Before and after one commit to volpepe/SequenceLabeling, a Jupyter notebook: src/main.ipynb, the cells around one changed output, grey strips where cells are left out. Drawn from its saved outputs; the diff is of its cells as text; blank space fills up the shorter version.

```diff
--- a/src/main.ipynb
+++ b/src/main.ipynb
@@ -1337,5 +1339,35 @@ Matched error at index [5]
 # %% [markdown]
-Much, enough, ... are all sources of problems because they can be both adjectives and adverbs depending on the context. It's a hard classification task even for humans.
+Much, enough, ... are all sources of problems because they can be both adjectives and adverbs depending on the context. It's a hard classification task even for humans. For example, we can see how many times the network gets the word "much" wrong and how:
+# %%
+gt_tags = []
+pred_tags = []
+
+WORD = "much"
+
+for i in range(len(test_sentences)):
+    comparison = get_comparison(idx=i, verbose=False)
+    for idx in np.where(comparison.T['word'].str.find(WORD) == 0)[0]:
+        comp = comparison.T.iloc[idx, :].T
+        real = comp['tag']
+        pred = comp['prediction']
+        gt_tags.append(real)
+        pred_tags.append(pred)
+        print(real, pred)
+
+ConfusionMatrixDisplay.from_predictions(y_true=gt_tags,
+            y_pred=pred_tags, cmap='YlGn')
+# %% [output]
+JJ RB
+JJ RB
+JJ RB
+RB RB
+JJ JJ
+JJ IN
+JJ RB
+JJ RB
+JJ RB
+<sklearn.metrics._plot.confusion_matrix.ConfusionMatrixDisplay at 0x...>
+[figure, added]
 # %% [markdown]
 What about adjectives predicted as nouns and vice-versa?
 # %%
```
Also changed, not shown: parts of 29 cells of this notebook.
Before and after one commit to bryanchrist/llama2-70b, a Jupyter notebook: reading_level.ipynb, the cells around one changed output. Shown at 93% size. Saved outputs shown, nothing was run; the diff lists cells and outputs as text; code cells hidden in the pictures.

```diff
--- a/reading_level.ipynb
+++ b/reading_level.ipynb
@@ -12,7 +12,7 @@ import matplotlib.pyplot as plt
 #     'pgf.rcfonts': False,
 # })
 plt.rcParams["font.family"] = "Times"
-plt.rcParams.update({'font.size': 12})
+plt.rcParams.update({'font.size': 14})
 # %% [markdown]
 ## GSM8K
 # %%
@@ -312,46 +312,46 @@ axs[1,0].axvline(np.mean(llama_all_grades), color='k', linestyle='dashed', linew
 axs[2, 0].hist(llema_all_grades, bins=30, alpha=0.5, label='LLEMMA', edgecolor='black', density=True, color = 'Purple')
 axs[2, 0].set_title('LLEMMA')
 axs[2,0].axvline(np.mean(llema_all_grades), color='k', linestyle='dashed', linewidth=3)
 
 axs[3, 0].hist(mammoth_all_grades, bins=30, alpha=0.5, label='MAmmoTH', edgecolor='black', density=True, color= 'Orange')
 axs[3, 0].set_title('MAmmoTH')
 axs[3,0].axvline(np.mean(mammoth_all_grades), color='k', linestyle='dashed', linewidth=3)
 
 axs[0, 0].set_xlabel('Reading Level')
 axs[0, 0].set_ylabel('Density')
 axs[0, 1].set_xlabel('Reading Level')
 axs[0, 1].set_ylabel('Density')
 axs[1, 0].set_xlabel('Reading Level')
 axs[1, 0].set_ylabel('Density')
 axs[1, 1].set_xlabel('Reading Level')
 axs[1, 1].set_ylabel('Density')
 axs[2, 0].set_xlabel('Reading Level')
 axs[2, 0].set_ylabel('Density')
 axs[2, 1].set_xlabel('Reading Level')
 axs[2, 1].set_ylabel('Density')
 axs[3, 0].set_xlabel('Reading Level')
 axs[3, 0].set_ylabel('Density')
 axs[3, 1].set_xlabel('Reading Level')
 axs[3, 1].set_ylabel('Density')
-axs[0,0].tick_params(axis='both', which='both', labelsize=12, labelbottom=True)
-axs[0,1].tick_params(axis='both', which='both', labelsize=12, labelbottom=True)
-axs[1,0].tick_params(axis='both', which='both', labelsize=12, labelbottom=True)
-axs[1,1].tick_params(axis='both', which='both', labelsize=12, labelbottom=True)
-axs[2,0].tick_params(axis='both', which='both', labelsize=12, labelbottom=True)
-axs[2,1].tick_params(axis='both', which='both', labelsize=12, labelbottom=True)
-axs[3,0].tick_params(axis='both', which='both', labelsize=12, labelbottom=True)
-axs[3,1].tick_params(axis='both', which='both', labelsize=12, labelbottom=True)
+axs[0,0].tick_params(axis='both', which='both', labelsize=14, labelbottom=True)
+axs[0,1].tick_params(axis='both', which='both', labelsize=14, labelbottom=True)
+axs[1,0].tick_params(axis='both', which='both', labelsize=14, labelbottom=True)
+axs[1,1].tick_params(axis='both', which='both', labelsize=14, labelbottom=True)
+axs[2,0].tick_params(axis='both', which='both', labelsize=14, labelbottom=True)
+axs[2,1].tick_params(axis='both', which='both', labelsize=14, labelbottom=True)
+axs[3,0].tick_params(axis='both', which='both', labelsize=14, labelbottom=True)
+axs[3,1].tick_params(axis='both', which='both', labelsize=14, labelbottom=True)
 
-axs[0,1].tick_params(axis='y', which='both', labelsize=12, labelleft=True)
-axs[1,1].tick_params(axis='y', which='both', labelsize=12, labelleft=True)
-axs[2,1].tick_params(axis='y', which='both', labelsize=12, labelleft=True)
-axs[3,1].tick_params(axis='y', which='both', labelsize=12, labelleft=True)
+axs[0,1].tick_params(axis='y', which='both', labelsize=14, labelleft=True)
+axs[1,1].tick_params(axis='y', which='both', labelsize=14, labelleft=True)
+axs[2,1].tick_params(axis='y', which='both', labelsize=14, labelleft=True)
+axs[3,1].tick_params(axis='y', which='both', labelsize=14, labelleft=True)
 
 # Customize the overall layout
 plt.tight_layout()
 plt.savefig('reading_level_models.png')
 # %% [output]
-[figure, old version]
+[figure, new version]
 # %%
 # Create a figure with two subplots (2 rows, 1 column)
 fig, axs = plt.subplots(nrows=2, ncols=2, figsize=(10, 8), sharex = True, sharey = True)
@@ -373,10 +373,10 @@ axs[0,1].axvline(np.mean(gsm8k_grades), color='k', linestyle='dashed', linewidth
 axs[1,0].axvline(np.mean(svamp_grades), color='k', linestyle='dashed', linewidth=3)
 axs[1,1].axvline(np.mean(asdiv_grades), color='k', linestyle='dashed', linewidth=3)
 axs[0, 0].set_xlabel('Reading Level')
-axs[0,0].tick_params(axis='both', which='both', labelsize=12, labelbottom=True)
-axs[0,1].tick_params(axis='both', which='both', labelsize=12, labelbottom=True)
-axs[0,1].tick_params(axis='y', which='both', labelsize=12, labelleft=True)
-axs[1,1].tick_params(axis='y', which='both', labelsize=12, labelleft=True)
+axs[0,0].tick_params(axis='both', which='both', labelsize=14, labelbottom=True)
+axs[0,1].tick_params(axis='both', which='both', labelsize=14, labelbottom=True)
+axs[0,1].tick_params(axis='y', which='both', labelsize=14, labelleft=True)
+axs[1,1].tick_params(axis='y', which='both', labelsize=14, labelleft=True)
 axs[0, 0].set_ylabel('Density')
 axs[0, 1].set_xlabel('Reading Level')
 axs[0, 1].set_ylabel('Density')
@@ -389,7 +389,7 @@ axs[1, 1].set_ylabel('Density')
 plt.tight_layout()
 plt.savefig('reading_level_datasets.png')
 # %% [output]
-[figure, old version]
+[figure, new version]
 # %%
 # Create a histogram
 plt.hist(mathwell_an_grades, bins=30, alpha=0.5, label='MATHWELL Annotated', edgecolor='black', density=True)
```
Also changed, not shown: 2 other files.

▶ _REQUIRED ACTION_: Using the listing above, please repeat every entry exactly.

▶ _ANSWER FOR THIS EXERCISE_:
Before and after one commit to volpepe/SequenceLabeling, a Jupyter notebook: src/main.ipynb, the cells around one changed output, grey strips where cells are left out. Drawn from its saved outputs; the diff is of its cells as text; blank space fills up the shorter version.

```diff
--- a/src/main.ipynb
+++ b/src/main.ipynb
@@ -1337,5 +1339,35 @@ Matched error at index [5]
 # %% [markdown]
-Much, enough, ... are all sources of problems because they can be both adjectives and adverbs depending on the context. It's a hard classification task even for humans.
+Much, enough, ... are all sources of problems because they can be both adjectives and adverbs depending on the context. It's a hard classification task even for humans. For example, we can see how many times the network gets the word "much" wrong and how:
+# %%
+gt_tags = []
+pred_tags = []
+
+WORD = "much"
+
+for i in range(len(test_sentences)):
+    comparison = get_comparison(idx=i, verbose=False)
+    for idx in np.where(comparison.T['word'].str.find(WORD) == 0)[0]:
+        comp = comparison.T.iloc[idx, :].T
+        real = comp['tag']
+        pred = comp['prediction']
+        gt_tags.append(real)
+        pred_tags.append(pred)
+        print(real, pred)
+
+ConfusionMatrixDisplay.from_predictions(y_true=gt_tags,
+            y_pred=pred_tags, cmap='YlGn')
+# %% [output]
+JJ RB
+JJ RB
+JJ RB
+RB RB
+JJ JJ
+JJ IN
+JJ RB
+JJ RB
+JJ RB
+<sklearn.metrics._plot.confusion_matrix.ConfusionMatrixDisplay at 0x...>
+[figure, added]
 # %% [markdown]
 What about adjectives predicted as nouns and vice-versa?
 # %%
```
Also changed, not shown: parts of 29 cells of this notebook.
Before and after one commit to bryanchrist/llama2-70b, a Jupyter notebook: reading_level.ipynb, the cells around one changed output. Shown at 93% size. Saved outputs shown, nothing was run; the diff lists cells and outputs as text; code cells hidden in the pictures.

```diff
--- a/reading_level.ipynb
+++ b/reading_level.ipynb
@@ -12,7 +12,7 @@ import matplotlib.pyplot as plt
 #     'pgf.rcfonts': False,
 # })
 plt.rcParams["font.family"] = "Times"
-plt.rcParams.update({'font.size': 12})
+plt.rcParams.update({'font.size': 14})
 # %% [markdown]
 ## GSM8K
 # %%
@@ -312,46 +312,46 @@ axs[1,0].axvline(np.mean(llama_all_grades), color='k', linestyle='dashed', linew
 axs[2, 0].hist(llema_all_grades, bins=30, alpha=0.5, label='LLEMMA', edgecolor='black', density=True, color = 'Purple')
 axs[2, 0].set_title('LLEMMA')
 axs[2,0].axvline(np.mean(llema_all_grades), color='k', linestyle='dashed', linewidth=3)
 
 axs[3, 0].hist(mammoth_all_grades, bins=30, alpha=0.5, label='MAmmoTH', edgecolor='black', density=True, color= 'Orange')
 axs[3, 0].set_title('MAmmoTH')
 axs[3,0].axvline(np.mean(mammoth_all_grades), color='k', linestyle='dashed', linewidth=3)
 
 axs[0, 0].set_xlabel('Reading Level')
 axs[0, 0].set_ylabel('Density')
 axs[0, 1].set_xlabel('Reading Level')
 axs[0, 1].set_ylabel('Density')
 axs[1, 0].set_xlabel('Reading Level')
 axs[1, 0].set_ylabel('Density')
 axs[1, 1].set_xlabel('Reading Level')
 axs[1, 1].set_ylabel('Density')
 axs[2, 0].set_xlabel('Reading Level')
 axs[2, 0].set_ylabel('Density')
 axs[2, 1].set_xlabel('Reading Level')
 axs[2, 1].set_ylabel('Density')
 axs[3, 0].set_xlabel('Reading Level')
 axs[3, 0].set_ylabel('Density')
 axs[3, 1].set_xlabel('Reading Level')
 axs[3, 1].set_ylabel('Density')
-axs[0,0].tick_params(axis='both', which='both', labelsize=12, labelbottom=True)
-axs[0,1].tick_params(axis='both', which='both', labelsize=12, labelbottom=True)
-axs[1,0].tick_params(axis='both', which='both', labelsize=12, labelbottom=True)
-axs[1,1].tick_params(axis='both', which='both', labelsize=12, labelbottom=True)
-axs[2,0].tick_params(axis='both', which='both', labelsize=12, labelbottom=True)
-axs[2,1].tick_params(axis='both', which='both', labelsize=12, labelbottom=True)
-axs[3,0].tick_params(axis='both', which='both', labelsize=12, labelbottom=True)
-axs[3,1].tick_params(axis='both', which='both', labelsize=12, labelbottom=True)
+axs[0,0].tick_params(axis='both', which='both', labelsize=14, labelbottom=True)
+axs[0,1].tick_params(axis='both', which='both', labelsize=14, labelbottom=True)
+axs[1,0].tick_params(axis='both', which='both', labelsize=14, labelbottom=True)
+axs[1,1].tick_params(axis='both', which='both', labelsize=14, labelbottom=True)
+axs[2,0].tick_params(axis='both', which='both', labelsize=14, labelbottom=True)
+axs[2,1].tick_params(axis='both', which='both', labelsize=14, labelbottom=True)
+axs[3,0].tick_params(axis='both', which='both', labelsize=14, labelbottom=True)
+axs[3,1].tick_params(axis='both', which='both', labelsize=14, labelbottom=True)
 
-axs[0,1].tick_params(axis='y', which='both', labelsize=12, labelleft=True)
-axs[1,1].tick_params(axis='y', which='both', labelsize=12, labelleft=True)
-axs[2,1].tick_params(axis='y', which='both', labelsize=12, labelleft=True)
-axs[3,1].tick_params(axis='y', which='both', labelsize=12, labelleft=True)
+axs[0,1].tick_params(axis='y', which='both', labelsize=14, labelleft=True)
+axs[1,1].tick_params(axis='y', which='both', labelsize=14, labelleft=True)
+axs[2,1].tick_params(axis='y', which='both', labelsize=14, labelleft=True)
+axs[3,1].tick_params(axis='y', which='both', labelsize=14, labelleft=True)
 
 # Customize the overall layout
 plt.tight_layout()
 plt.savefig('reading_level_models.png')
 # %% [output]
-[figure, old version]
+[figure, new version]
 # %%
 # Create a figure with two subplots (2 rows, 1 column)
 fig, axs = plt.subplots(nrows=2, ncols=2, figsize=(10, 8), sharex = True, sharey = True)
@@ -373,10 +373,10 @@ axs[0,1].axvline(np.mean(gsm8k_grades), color='k', linestyle='dashed', linewidth
 axs[1,0].axvline(np.mean(svamp_grades), color='k', linestyle='dashed', linewidth=3)
 axs[1,1].axvline(np.mean(asdiv_grades), color='k', linestyle='dashed', linewidth=3)
 axs[0, 0].set_xlabel('Reading Level')
-axs[0,0].tick_params(axis='both', which='both', labelsize=12, labelbottom=True)
-axs[0,1].tick_params(axis='both', which='both', labelsize=12, labelbottom=True)
-axs[0,1].tick_params(axis='y', which='both', labelsize=12, labelleft=True)
-axs[1,1].tick_params(axis='y', which='both', labelsize=12, labelleft=True)
+axs[0,0].tick_params(axis='both', which='both', labelsize=14, labelbottom=True)
+axs[0,1].tick_params(axis='both', which='both', labelsize=14, labelbottom=True)
+axs[0,1].tick_params(axis='y', which='both', labelsize=14, labelleft=True)
+axs[1,1].tick_params(axis='y', which='both', labelsize=14, labelleft=True)
 axs[0, 0].set_ylabel('Density')
 axs[0, 1].set_xlabel('Reading Level')
 axs[0, 1].set_ylabel('Density')
@@ -389,7 +389,7 @@ axs[1, 1].set_ylabel('Density')
 plt.tight_layout()
 plt.savefig('reading_level_datasets.png')
 # %% [output]
-[figure, old version]
+[figure, new version]
 # %%
 # Create a histogram
 plt.hist(mathwell_an_grades, bins=30, alpha=0.5, label='MATHWELL Annotated', edgecolor='black', density=True)
```
Also changed, not shown: 2 other files.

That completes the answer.